Saved data entries:
....................
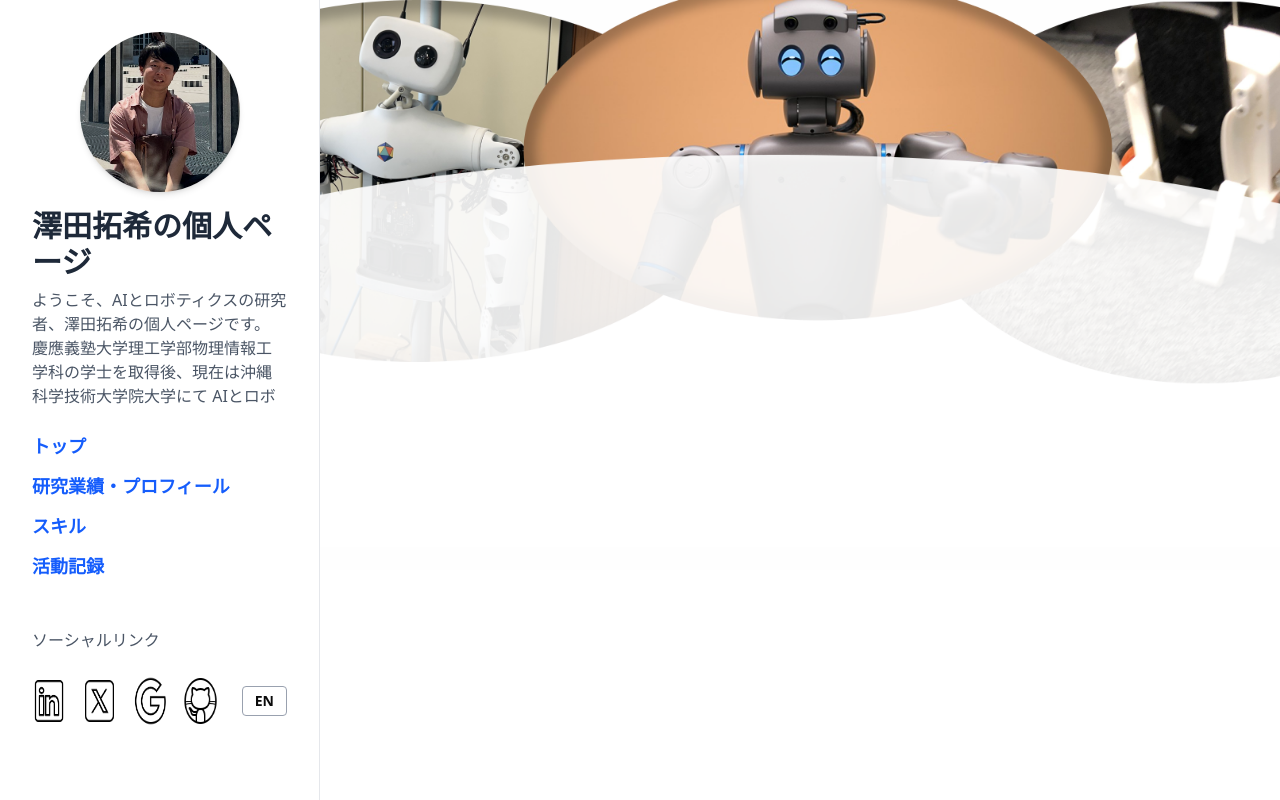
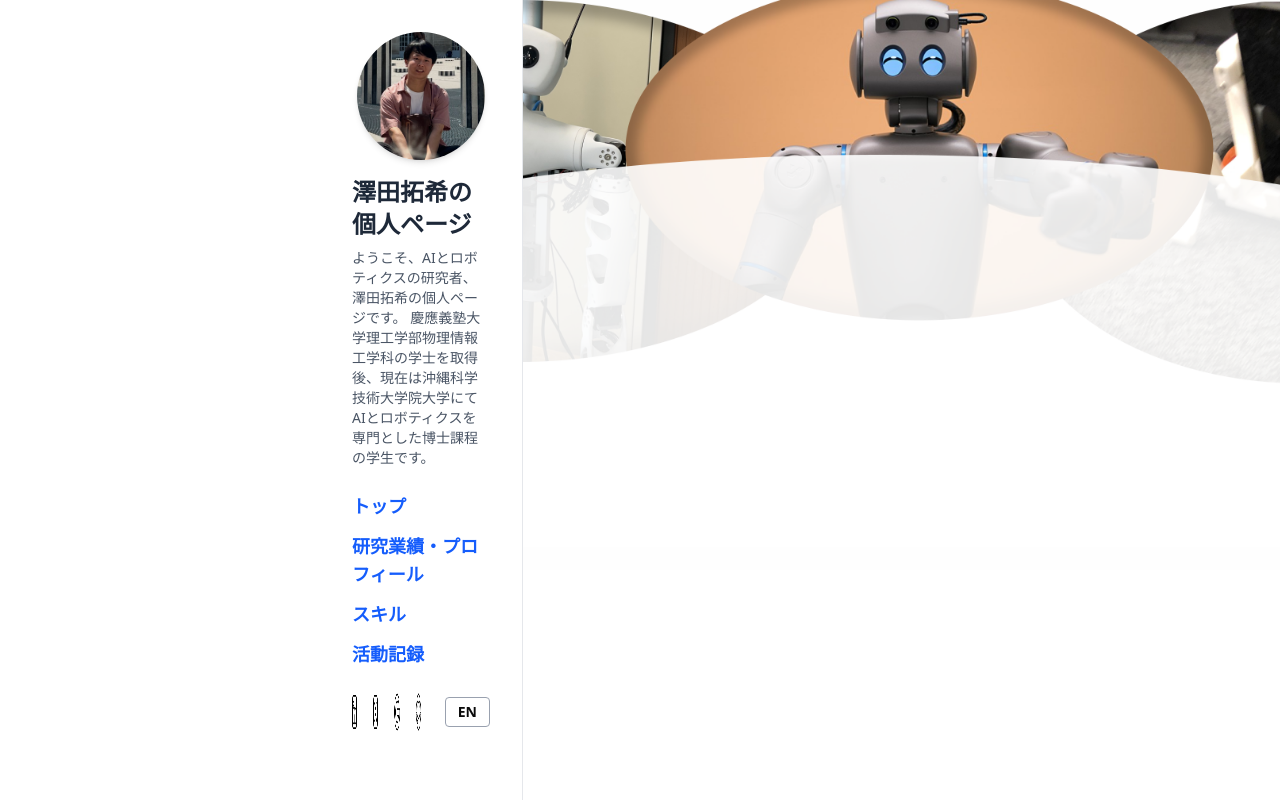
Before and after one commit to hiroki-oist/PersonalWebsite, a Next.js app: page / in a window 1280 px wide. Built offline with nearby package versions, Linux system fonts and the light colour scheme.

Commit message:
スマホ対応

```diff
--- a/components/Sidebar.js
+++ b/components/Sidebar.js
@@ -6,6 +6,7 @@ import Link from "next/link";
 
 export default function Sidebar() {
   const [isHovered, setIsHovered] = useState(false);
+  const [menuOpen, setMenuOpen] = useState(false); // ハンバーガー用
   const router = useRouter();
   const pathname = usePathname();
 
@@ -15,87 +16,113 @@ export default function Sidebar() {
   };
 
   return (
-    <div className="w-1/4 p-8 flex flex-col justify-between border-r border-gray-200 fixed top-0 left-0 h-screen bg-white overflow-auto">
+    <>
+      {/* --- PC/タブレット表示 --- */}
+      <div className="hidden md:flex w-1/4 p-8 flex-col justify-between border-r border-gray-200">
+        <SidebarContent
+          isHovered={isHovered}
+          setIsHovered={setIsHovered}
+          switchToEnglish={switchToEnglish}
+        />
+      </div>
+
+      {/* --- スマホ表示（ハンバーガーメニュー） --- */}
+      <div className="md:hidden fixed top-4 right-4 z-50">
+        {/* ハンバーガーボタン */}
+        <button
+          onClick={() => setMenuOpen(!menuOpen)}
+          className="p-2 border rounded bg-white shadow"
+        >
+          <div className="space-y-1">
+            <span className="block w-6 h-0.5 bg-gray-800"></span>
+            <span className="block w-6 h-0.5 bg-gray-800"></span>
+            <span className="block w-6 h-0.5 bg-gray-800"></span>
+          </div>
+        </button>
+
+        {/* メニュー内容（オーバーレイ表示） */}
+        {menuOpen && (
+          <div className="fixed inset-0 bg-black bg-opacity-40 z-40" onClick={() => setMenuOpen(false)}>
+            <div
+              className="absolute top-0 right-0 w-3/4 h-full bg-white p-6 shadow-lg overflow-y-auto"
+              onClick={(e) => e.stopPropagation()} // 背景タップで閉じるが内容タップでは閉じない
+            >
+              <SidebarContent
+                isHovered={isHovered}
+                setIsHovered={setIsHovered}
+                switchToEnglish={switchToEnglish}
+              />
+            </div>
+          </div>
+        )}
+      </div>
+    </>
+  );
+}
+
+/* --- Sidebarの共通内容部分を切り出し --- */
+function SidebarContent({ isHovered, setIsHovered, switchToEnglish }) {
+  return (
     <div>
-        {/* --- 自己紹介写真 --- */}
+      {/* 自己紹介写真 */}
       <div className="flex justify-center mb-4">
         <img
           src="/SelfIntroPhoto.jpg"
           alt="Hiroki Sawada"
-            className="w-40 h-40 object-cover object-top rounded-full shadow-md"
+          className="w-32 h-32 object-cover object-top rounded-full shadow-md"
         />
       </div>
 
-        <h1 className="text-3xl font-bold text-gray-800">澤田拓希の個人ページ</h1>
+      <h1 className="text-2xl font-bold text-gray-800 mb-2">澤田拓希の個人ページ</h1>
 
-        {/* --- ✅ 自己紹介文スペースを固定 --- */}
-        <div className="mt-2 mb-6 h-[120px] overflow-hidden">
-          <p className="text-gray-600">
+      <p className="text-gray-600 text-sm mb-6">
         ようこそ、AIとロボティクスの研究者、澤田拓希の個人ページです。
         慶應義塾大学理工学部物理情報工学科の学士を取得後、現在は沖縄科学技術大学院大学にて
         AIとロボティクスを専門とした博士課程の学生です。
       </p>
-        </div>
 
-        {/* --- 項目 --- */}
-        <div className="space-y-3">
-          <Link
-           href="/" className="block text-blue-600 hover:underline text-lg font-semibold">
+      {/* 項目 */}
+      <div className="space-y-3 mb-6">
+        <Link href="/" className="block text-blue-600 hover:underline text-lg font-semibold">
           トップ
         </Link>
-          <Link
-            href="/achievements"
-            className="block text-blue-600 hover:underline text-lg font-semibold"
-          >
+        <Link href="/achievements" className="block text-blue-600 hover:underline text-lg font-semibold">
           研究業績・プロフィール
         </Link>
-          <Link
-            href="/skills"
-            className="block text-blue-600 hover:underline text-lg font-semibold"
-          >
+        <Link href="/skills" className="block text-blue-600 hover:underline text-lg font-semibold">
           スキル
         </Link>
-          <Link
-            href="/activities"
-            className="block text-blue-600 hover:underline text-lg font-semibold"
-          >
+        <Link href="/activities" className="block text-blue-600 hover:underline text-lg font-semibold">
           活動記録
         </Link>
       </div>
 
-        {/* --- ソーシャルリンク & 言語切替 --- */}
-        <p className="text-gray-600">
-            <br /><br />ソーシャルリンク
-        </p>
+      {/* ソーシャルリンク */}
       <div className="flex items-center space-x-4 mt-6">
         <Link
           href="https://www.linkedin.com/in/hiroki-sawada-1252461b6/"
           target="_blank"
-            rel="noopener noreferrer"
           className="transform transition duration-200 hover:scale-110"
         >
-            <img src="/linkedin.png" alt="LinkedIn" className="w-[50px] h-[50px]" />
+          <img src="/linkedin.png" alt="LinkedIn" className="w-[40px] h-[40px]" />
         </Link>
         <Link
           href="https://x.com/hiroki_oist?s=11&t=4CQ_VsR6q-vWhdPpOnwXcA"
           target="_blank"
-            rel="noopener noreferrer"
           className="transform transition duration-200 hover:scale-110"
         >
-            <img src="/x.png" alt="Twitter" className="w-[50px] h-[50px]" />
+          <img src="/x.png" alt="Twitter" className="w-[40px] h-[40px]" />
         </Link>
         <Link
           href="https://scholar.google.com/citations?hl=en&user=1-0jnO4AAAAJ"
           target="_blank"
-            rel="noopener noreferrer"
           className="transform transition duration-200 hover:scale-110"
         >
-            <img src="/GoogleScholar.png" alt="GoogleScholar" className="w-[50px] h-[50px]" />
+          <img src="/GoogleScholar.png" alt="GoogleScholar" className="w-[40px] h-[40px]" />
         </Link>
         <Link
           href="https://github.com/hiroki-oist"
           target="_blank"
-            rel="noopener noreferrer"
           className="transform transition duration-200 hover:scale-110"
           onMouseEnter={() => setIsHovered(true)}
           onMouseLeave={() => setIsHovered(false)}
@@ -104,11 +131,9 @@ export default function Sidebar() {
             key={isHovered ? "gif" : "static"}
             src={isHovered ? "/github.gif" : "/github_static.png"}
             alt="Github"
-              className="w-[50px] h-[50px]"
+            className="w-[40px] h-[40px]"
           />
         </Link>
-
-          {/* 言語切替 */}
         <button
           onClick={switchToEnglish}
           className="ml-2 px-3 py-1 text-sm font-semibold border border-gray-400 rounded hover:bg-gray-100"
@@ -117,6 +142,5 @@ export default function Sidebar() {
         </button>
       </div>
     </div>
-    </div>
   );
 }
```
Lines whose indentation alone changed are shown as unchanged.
....................
* _Task statement_
Write the entries out again exactly as they appear, with the pictures omitted.

* _Output for this task_
Before and after one commit to hiroki-oist/PersonalWebsite, a Next.js app: page / in a window 1280 px wide. Built offline with nearby package versions, Linux system fonts and the light colour scheme.

Commit message:
スマホ対応

```diff
--- a/components/Sidebar.js
+++ b/components/Sidebar.js
@@ -6,6 +6,7 @@ import Link from "next/link";
 
 export default function Sidebar() {
   const [isHovered, setIsHovered] = useState(false);
+  const [menuOpen, setMenuOpen] = useState(false); // ハンバーガー用
   const router = useRouter();
   const pathname = usePathname();
 
@@ -15,87 +16,113 @@ export default function Sidebar() {
   };
 
   return (
-    <div className="w-1/4 p-8 flex flex-col justify-between border-r border-gray-200 fixed top-0 left-0 h-screen bg-white overflow-auto">
+    <>
+      {/* --- PC/タブレット表示 --- */}
+      <div className="hidden md:flex w-1/4 p-8 flex-col justify-between border-r border-gray-200">
+        <SidebarContent
+          isHovered={isHovered}
+          setIsHovered={setIsHovered}
+          switchToEnglish={switchToEnglish}
+        />
+      </div>
+
+      {/* --- スマホ表示（ハンバーガーメニュー） --- */}
+      <div className="md:hidden fixed top-4 right-4 z-50">
+        {/* ハンバーガーボタン */}
+        <button
+          onClick={() => setMenuOpen(!menuOpen)}
+          className="p-2 border rounded bg-white shadow"
+        >
+          <div className="space-y-1">
+            <span className="block w-6 h-0.5 bg-gray-800"></span>
+            <span className="block w-6 h-0.5 bg-gray-800"></span>
+            <span className="block w-6 h-0.5 bg-gray-800"></span>
+          </div>
+        </button>
+
+        {/* メニュー内容（オーバーレイ表示） */}
+        {menuOpen && (
+          <div className="fixed inset-0 bg-black bg-opacity-40 z-40" onClick={() => setMenuOpen(false)}>
+            <div
+              className="absolute top-0 right-0 w-3/4 h-full bg-white p-6 shadow-lg overflow-y-auto"
+              onClick={(e) => e.stopPropagation()} // 背景タップで閉じるが内容タップでは閉じない
+            >
+              <SidebarContent
+                isHovered={isHovered}
+                setIsHovered={setIsHovered}
+                switchToEnglish={switchToEnglish}
+              />
+            </div>
+          </div>
+        )}
+      </div>
+    </>
+  );
+}
+
+/* --- Sidebarの共通内容部分を切り出し --- */
+function SidebarContent({ isHovered, setIsHovered, switchToEnglish }) {
+  return (
     <div>
-        {/* --- 自己紹介写真 --- */}
+      {/* 自己紹介写真 */}
       <div className="flex justify-center mb-4">
         <img
           src="/SelfIntroPhoto.jpg"
           alt="Hiroki Sawada"
-            className="w-40 h-40 object-cover object-top rounded-full shadow-md"
+          className="w-32 h-32 object-cover object-top rounded-full shadow-md"
         />
       </div>
 
-        <h1 className="text-3xl font-bold text-gray-800">澤田拓希の個人ページ</h1>
+      <h1 className="text-2xl font-bold text-gray-800 mb-2">澤田拓希の個人ページ</h1>
 
-        {/* --- ✅ 自己紹介文スペースを固定 --- */}
-        <div className="mt-2 mb-6 h-[120px] overflow-hidden">
-          <p className="text-gray-600">
+      <p className="text-gray-600 text-sm mb-6">
         ようこそ、AIとロボティクスの研究者、澤田拓希の個人ページです。
         慶應義塾大学理工学部物理情報工学科の学士を取得後、現在は沖縄科学技術大学院大学にて
         AIとロボティクスを専門とした博士課程の学生です。
       </p>
-        </div>
 
-        {/* --- 項目 --- */}
-        <div className="space-y-3">
-          <Link
-           href="/" className="block text-blue-600 hover:underline text-lg font-semibold">
+      {/* 項目 */}
+      <div className="space-y-3 mb-6">
+        <Link href="/" className="block text-blue-600 hover:underline text-lg font-semibold">
           トップ
         </Link>
-          <Link
-            href="/achievements"
-            className="block text-blue-600 hover:underline text-lg font-semibold"
-          >
+        <Link href="/achievements" className="block text-blue-600 hover:underline text-lg font-semibold">
           研究業績・プロフィール
         </Link>
-          <Link
-            href="/skills"
-            className="block text-blue-600 hover:underline text-lg font-semibold"
-          >
+        <Link href="/skills" className="block text-blue-600 hover:underline text-lg font-semibold">
           スキル
         </Link>
-          <Link
-            href="/activities"
-            className="block text-blue-600 hover:underline text-lg font-semibold"
-          >
+        <Link href="/activities" className="block text-blue-600 hover:underline text-lg font-semibold">
           活動記録
         </Link>
       </div>
 
-        {/* --- ソーシャルリンク & 言語切替 --- */}
-        <p className="text-gray-600">
-            <br /><br />ソーシャルリンク
-        </p>
+      {/* ソーシャルリンク */}
       <div className="flex items-center space-x-4 mt-6">
         <Link
           href="https://www.linkedin.com/in/hiroki-sawada-1252461b6/"
           target="_blank"
-            rel="noopener noreferrer"
           className="transform transition duration-200 hover:scale-110"
         >
-            <img src="/linkedin.png" alt="LinkedIn" className="w-[50px] h-[50px]" />
+          <img src="/linkedin.png" alt="LinkedIn" className="w-[40px] h-[40px]" />
         </Link>
         <Link
           href="https://x.com/hiroki_oist?s=11&t=4CQ_VsR6q-vWhdPpOnwXcA"
           target="_blank"
-            rel="noopener noreferrer"
           className="transform transition duration-200 hover:scale-110"
         >
-            <img src="/x.png" alt="Twitter" className="w-[50px] h-[50px]" />
+          <img src="/x.png" alt="Twitter" className="w-[40px] h-[40px]" />
         </Link>
         <Link
           href="https://scholar.google.com/citations?hl=en&user=1-0jnO4AAAAJ"
           target="_blank"
-            rel="noopener noreferrer"
           className="transform transition duration-200 hover:scale-110"
         >
-            <img src="/GoogleScholar.png" alt="GoogleScholar" className="w-[50px] h-[50px]" />
+          <img src="/GoogleScholar.png" alt="GoogleScholar" className="w-[40px] h-[40px]" />
         </Link>
         <Link
           href="https://github.com/hiroki-oist"
           target="_blank"
-            rel="noopener noreferrer"
           className="transform transition duration-200 hover:scale-110"
           onMouseEnter={() => setIsHovered(true)}
           onMouseLeave={() => setIsHovered(false)}
@@ -104,11 +131,9 @@ export default function Sidebar() {
             key={isHovered ? "gif" : "static"}
             src={isHovered ? "/github.gif" : "/github_static.png"}
             alt="Github"
-              className="w-[50px] h-[50px]"
+            className="w-[40px] h-[40px]"
           />
         </Link>
-
-          {/* 言語切替 */}
         <button
           onClick={switchToEnglish}
           className="ml-2 px-3 py-1 text-sm font-semibold border border-gray-400 rounded hover:bg-gray-100"
@@ -117,6 +142,5 @@ export default function Sidebar() {
         </button>
       </div>
     </div>
-    </div>
   );
 }
```
Lines whose indentation alone changed are shown as unchanged.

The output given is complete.